What about buffalo wings, pizza, and other fatty items? Those items did not even make it in the top 20, so it may be time to switch up that tailgate order.
Some may cry foul about these superstitions, but Boston University sports journalism professor Frank Shorr has covered superstitious athletes like former Red Sox third baseman Wade Boggs — who’s famous for eating chicken before every game — for over 30 years.
Beyond the athletes and their routines, Shorr said he believes fans have adopted their own rituals in hopes of having an impact on the game’s outcome, and he has one involving food at Boston Bruins games.
“I go to the same concessionaire and get the same thing every game I go to,” Shorr said. “I don’t even have to tell him what I want when I go up to him, and his name is Ernest … He knows I’m getting a hot dog, a salted pretzel and a large coke, heavy on the ice.”
Shorr admitted that since the Bruins are currently in a five-year championship drought, it may be time to switch up the routine.
However, he explained, fans keep these routines as an extension of their past experiences as an athlete.
“Sports fans are an animal to their own in that they firmly believe that what they do during the day has an effect on the game,” Shorr said. “It’s uniquely absurd that it does, but that’s how they feel that they are a part of the game.”
Though it’s more common on the professional level, BU fans have their own rituals as well. Freshman Brian Harrington does not have anything specific for the Terriers, but he keeps his Tom Brady No. 12 jersey handy every week for the Patriots.

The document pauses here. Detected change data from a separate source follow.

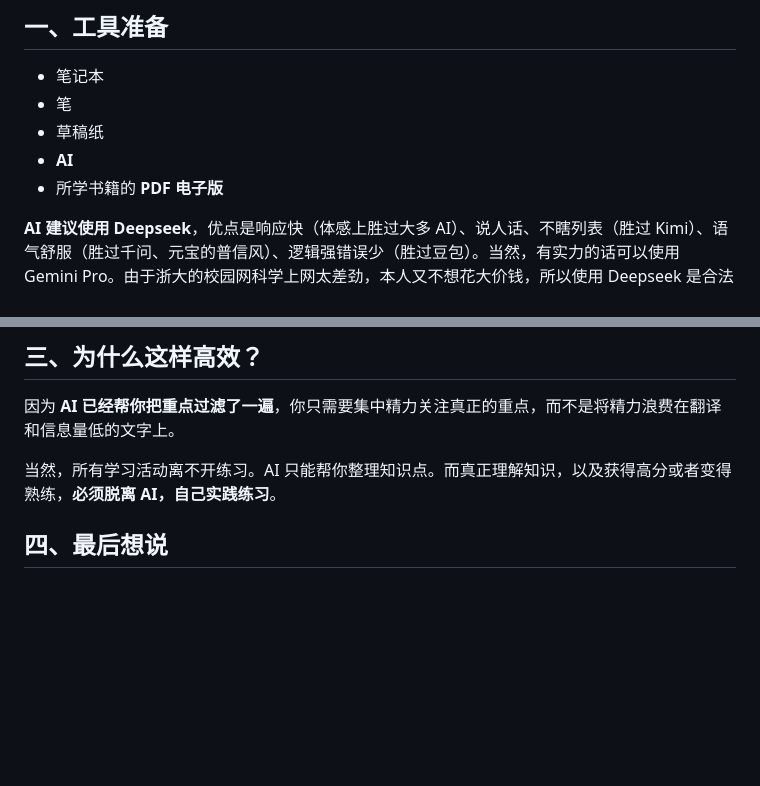
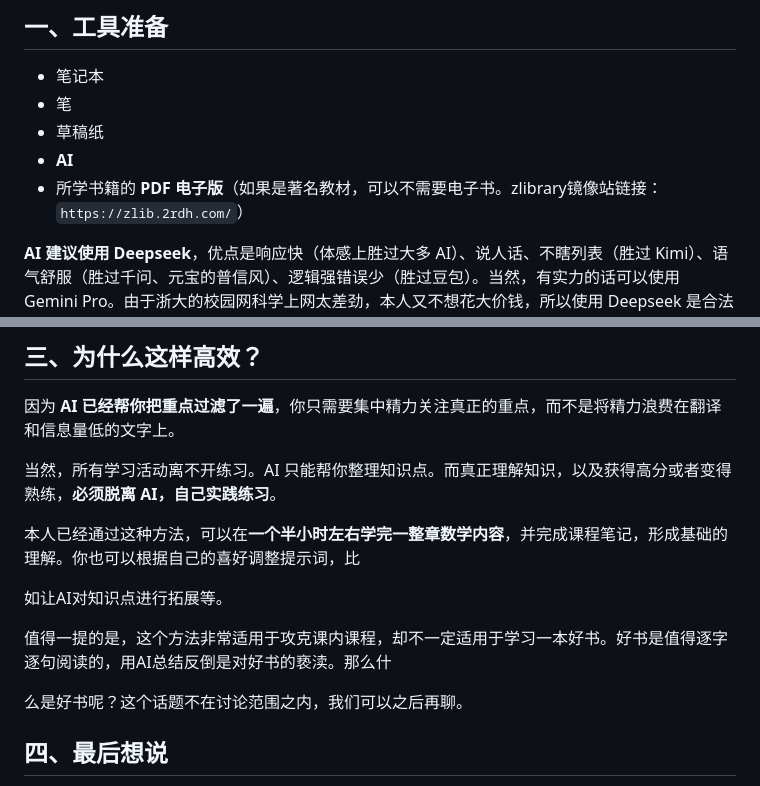
Before and after one commit to Maplezh286/Maplezh286.github.io, a Markdown page: content/ai-learning-tips.md, 2 parts joined by grey strips. Drawn GitHub-style; blank space fills up the shorter version.

Commit message:
add content

```diff
--- a/content/ai-learning-tips.md
+++ b/content/ai-learning-tips.md
@@ -14,7 +14,7 @@
 - 笔
 - 草稿纸
 - **AI**
-- 所学书籍的 **PDF 电子版**
+- 所学书籍的 **PDF 电子版**（如果是著名教材，可以不需要电子书。zlibrary镜像站链接：`https://zlib.2rdh.com/`）
 
 **AI 建议使用 Deepseek**，优点是响应快（体感上胜过大多 AI）、说人话、不瞎列表（胜过 Kimi）、语气舒服（胜过千问、元宝的普信风）、逻辑强错误少（胜过豆包）。当然，有实力的话可以使用 Gemini Pro。由于浙大的校园网科学上网太差劲，本人又不想花大价钱，所以使用 Deepseek 是合法合规的最优选了。
 
@@ -76,6 +76,14 @@
 
 当然，所有学习活动离不开练习。AI 只能帮你整理知识点。而真正理解知识，以及获得高分或者变得熟练，**必须脱离 AI，自己实践练习**。
 
+本人已经通过这种方法，可以在**一个半小时左右学完一整章数学内容**，并完成课程笔记，形成基础的理解。你也可以根据自己的喜好调整提示词，比
+
+如让AI对知识点进行拓展等。
+
+值得一提的是，这个方法非常适用于攻克课内课程，却不一定适用于学习一本好书。好书是值得逐字逐句阅读的，用AI总结反倒是对好书的亵渎。那么什
+
+么是好书呢？这个话题不在讨论范围之内，我们可以之后再聊。
+
 ## 四、最后想说
 
 高效的学习带来高质量的休闲时光。优秀的人不只是成绩好，事实上，他们什么方面都比你好（no offence）。低效的学习，你自己也不会满意的。
```
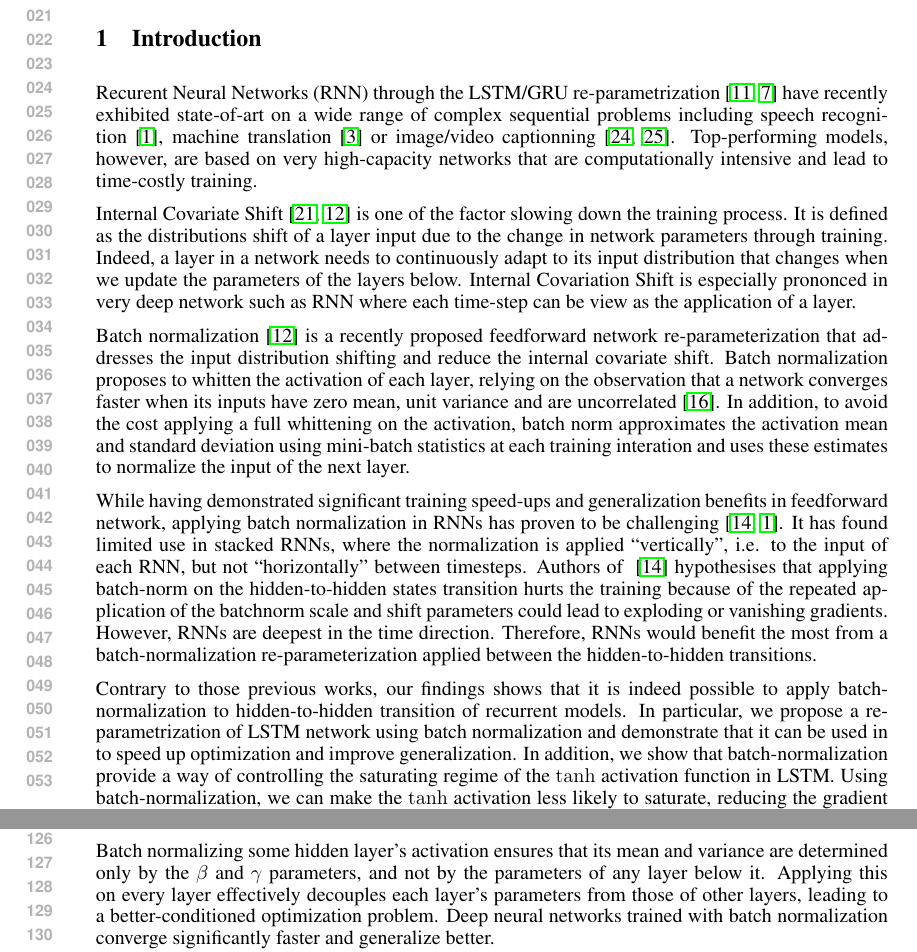
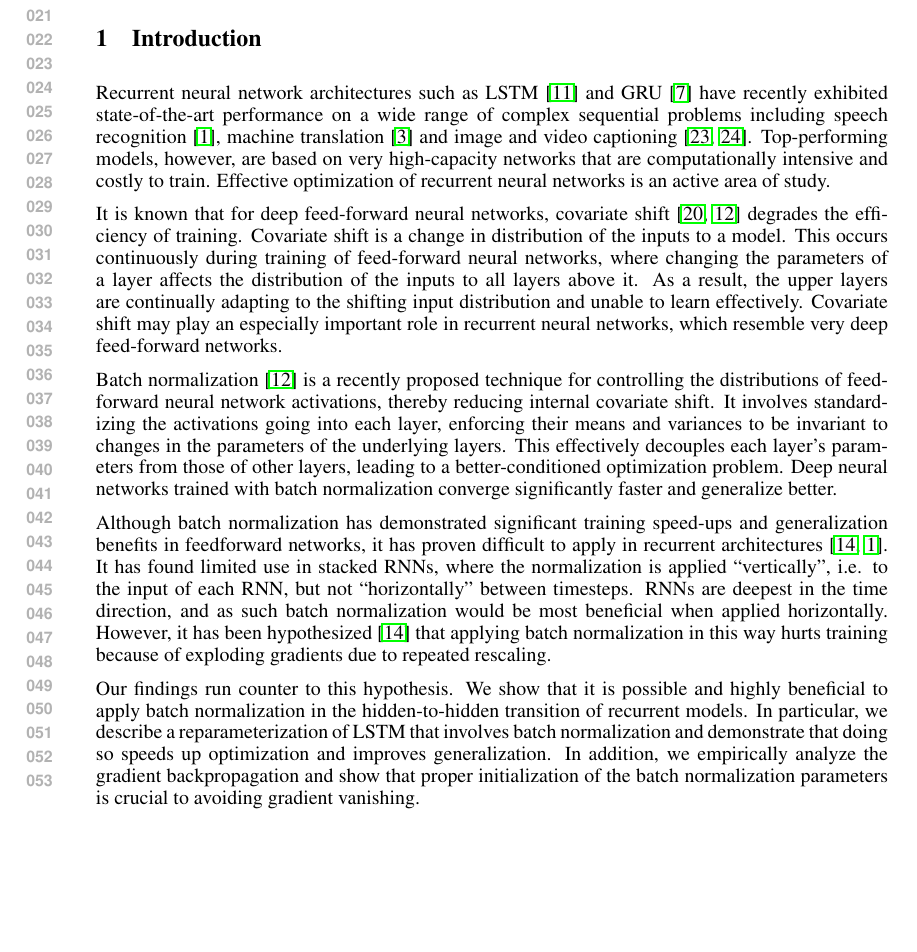
Before and after one commit to cooijmanstim/recurrent-batch-normalization, a LaTeX paper (paper/index.tex): two parts of pages 1 and 3 of 9 before the commit and part of page 1 of 9 after it, the two joined at a grey line, cut so that both start at the same text, the shorter picture padded with empty space. Compiled offline with pdfLaTeX.

Commit message:
pass over intro

```diff
--- a/paper/index.tex
+++ b/paper/index.tex
@@ -77,31 +77,39 @@ Empirical results show faster convergence and improved generalization on classif
 
 
 %%% This section mix up the argument of jacobian (backprop-through time) and hessian (high curvature) for hard optimization, need to be FIXED
-Recurent Neural Networks (RNN)  through the LSTM/GRU re-parametrization~\cite{lstm,cho2014learning} have recently exhibited state-of-art on a wide range of complex sequential problems including speech recognition~\cite{baidu}, machine translation~\cite{bahdanau2014neural} or image/video captionning~\cite{xu2015show,yao2015describing}.
-Top-performing models, however, are based on very high-capacity networks that are computationally intensive and lead to time-costly training.
 
-Internal Covariate Shift~\cite{shimodaira2000improving,batchnorm} is one of the factor slowing down the training process.
-It is defined as the distributions shift of a layer input due to the change in network parameters through training.
-Indeed, a layer in a network needs to continuously adapt to its input distribution that changes when we update the parameters of the layers below.
-Internal Covariation Shift is especially prononced in very deep network such as RNN where each time-step can be view as the application of a layer.
+Recurrent neural network architectures such as LSTM~\cite{lstm} and GRU~\cite{cho2014learning} have recently exhibited
+state-of-the-art performance on a wide range of complex sequential problems including speech recognition~\cite{baidu},
+machine translation~\cite{bahdanau2014neural} and image and video captioning~\cite{xu2015show,yao2015describing}.
+Top-performing models, however, are based on very high-capacity networks that are computationally intensive and costly to train.
+Effective optimization of recurrent neural networks is an active area of study.
 
-Batch normalization~\cite{batchnorm} is a recently proposed feedforward network re-parameterization that addresses the input distribution shifting and reduce the internal covariate shift.
-Batch normalization proposes to whitten the activation of each layer, relying on the observation that a network converges faster when its inputs
-have zero mean, unit variance and are uncorrelated~\cite{efficientbackprop}.
-In addition, to avoid the cost applying a full whittening on the activation,
-batch norm approximates the activation mean and standard deviation using mini-batch statistics at each training interation
-and uses these estimates to normalize the input of the next layer.
+It is known that for deep feed-forward neural networks, covariate shift~\cite{shimodaira2000improving,batchnorm}
+degrades the efficiency of training.
+Covariate shift is a change in distribution of the inputs to a model.
+This occurs continuously during training of feed-forward neural networks,
+where changing the parameters of a layer affects the distribution of the inputs to all layers above it.
+As a result, the upper layers are continually adapting to the shifting input distribution and unable to learn effectively.
+Covariate shift may play an especially important role in recurrent neural networks,
+which resemble very deep feed-forward networks.
 
-While having demonstrated significant training speed-ups and generalization benefits in feedforward network, applying batch normalization in RNNs has proven to be challenging~\cite{cesar,baidu}.
+Batch normalization~\cite{batchnorm} is a recently proposed technique for controlling the distributions of feed-forward neural network activations, thereby reducing internal covariate shift.
+It involves standardizing the activations going into each layer, enforcing their means and variances to be invariant to changes in the parameters of the underlying layers.
+% relying on the observation that a network converges faster when its inputs have zero mean, unit variance and are uncorrelated~\cite{efficientbackprop}.
+This effectively decouples each layer's parameters from those of other layers, leading to a better-conditioned optimization problem.
+Deep neural networks trained with batch normalization converge significantly faster and generalize better.
+
+Although batch normalization has demonstrated significant training speed-ups and generalization benefits in feedforward networks,
+it has proven difficult to apply in recurrent architectures~\cite{cesar,baidu}.
 It has found limited use in stacked RNNs, where the normalization is applied ``vertically'', i.e. to the input of each RNN, but not ``horizontally'' between timesteps.
-Authors of ~\cite{cesar} hypothesises that applying batch-norm on the hidden-to-hidden states transition hurts the training
-because of the repeated application of the batchnorm scale and shift parameters could lead to exploding or vanishing gradients.
- However, RNNs are deepest in the time direction. Therefore, RNNs would  benefit the most from a batch-normalization re-parameterization applied between the hidden-to-hidden transitions.
+RNNs are deepest in the time direction, and as such batch normalization would be most beneficial when applied horizontally.
+However, it has been hypothesized~\cite{cesar} that applying batch normalization in this way hurts training
+because of exploding gradients due to repeated rescaling.
 
+Our findings run counter to this hypothesis.
+We show that it is possible and highly beneficial to apply batch normalization in the hidden-to-hidden transition of recurrent models.
+In particular, we describe a reparameterization of LSTM that involves batch normalization
+and demonstrate that doing so speeds up optimization and improves generalization.
+In addition, we empirically analyze the gradient backpropagation and show that proper initialization
+of the batch normalization parameters is crucial to avoiding gradient vanishing.
 
-Contrary to those previous works, our findings shows that it is indeed possible to apply batch-normalization to hidden-to-hidden transition of recurrent models. In particular, we propose a re-parametrization of LSTM network using batch normalization and demonstrate that it can be used in to speed up optimization and improve generalization.
-In addition, we show that batch-normalization provide a way of controlling the saturating  regime of the $\tanh$ activation function in LSTM.
-Using batch-normalization, we can make the  $\tanh$ activation less likely
-to saturate, reducing the gradient vanishing effect in the backpropagation through time. Our LSTM re-parametrization is therefore able to capture longer time-depencies in the inputs data.
-
-We evaluate our proposal on several sequential problems and shows that our
@@ -200,10 +210,6 @@ The division should be understood to proceed elementwise.
 At training time, the statistics $\mathbb{E}(\vect{h})$ and $\mathrm{Var}(\vect{h})$ are estimated by the sample mean and sample variance of the current minibatch.
 This allows for backpropagation through the statistics, preserving the convergence properties of stochastic gradient descent.
 During inference, the statistics are typically estimated based on the entire training set, to produce a deterministic prediction.
-
-Batch normalizing some hidden layer's activation ensures that its mean and variance are determined only by the $\beta$ and $\gamma$ parameters, and not by the parameters of any layer below it.
-Applying this on every layer effectively decouples each layer's parameters from those of other layers, leading to a better-conditioned optimization problem.
-Deep neural networks trained with batch normalization converge significantly faster and generalize better.
 
 
 \section{Batch-Normalized LSTM}
```
Also changed, not shown: paper/index.tex (6 more changed lines).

“I always make sure that I have my red Tom Brady jersey clean and ready to go every Sunday,” Harrington said. “… And I always make sure I sit in the same seat in my house.”
Harrington does not have his own food-related rituals, and while he said he does not believe it has any impact, it may not even matter in Boston. When the football team in your city has made it to the conference championship each of the last five years, the outcome will be the same regardless of fans’ “lucky foods,” Harrington explained.
“It probably does not have an impact because the Patriots will probably win anyway,” Harrington said.
Freshman Charlie Ovens said that while food in college is a matter of convenience, he’ll do anything to help his team.
“My friends and I discuss on a GroupMe what crazy but still tasteful cheers we can do today,” Ovens said. “We don’t do anything else yet, but if the Terriers keep winning, I’ll probably look at what I’m eating and wearing and do the same thing.”
Not only does he believe in his rituals, but he also feels that the fans’ impact on a game, through ritual or cheers, is present in helping a team win or lose.
“I feel just as much as a part of the team as the actual team is, even though I have no actual contribution to the gameplay,” Ovens said. “I love the atmosphere that being a fan creates, and I see some smiles on the players’ faces like [BU men’s soccer freshman midfielder] Jerry Ozor, so I feel like that brings a different atmosphere to the game.”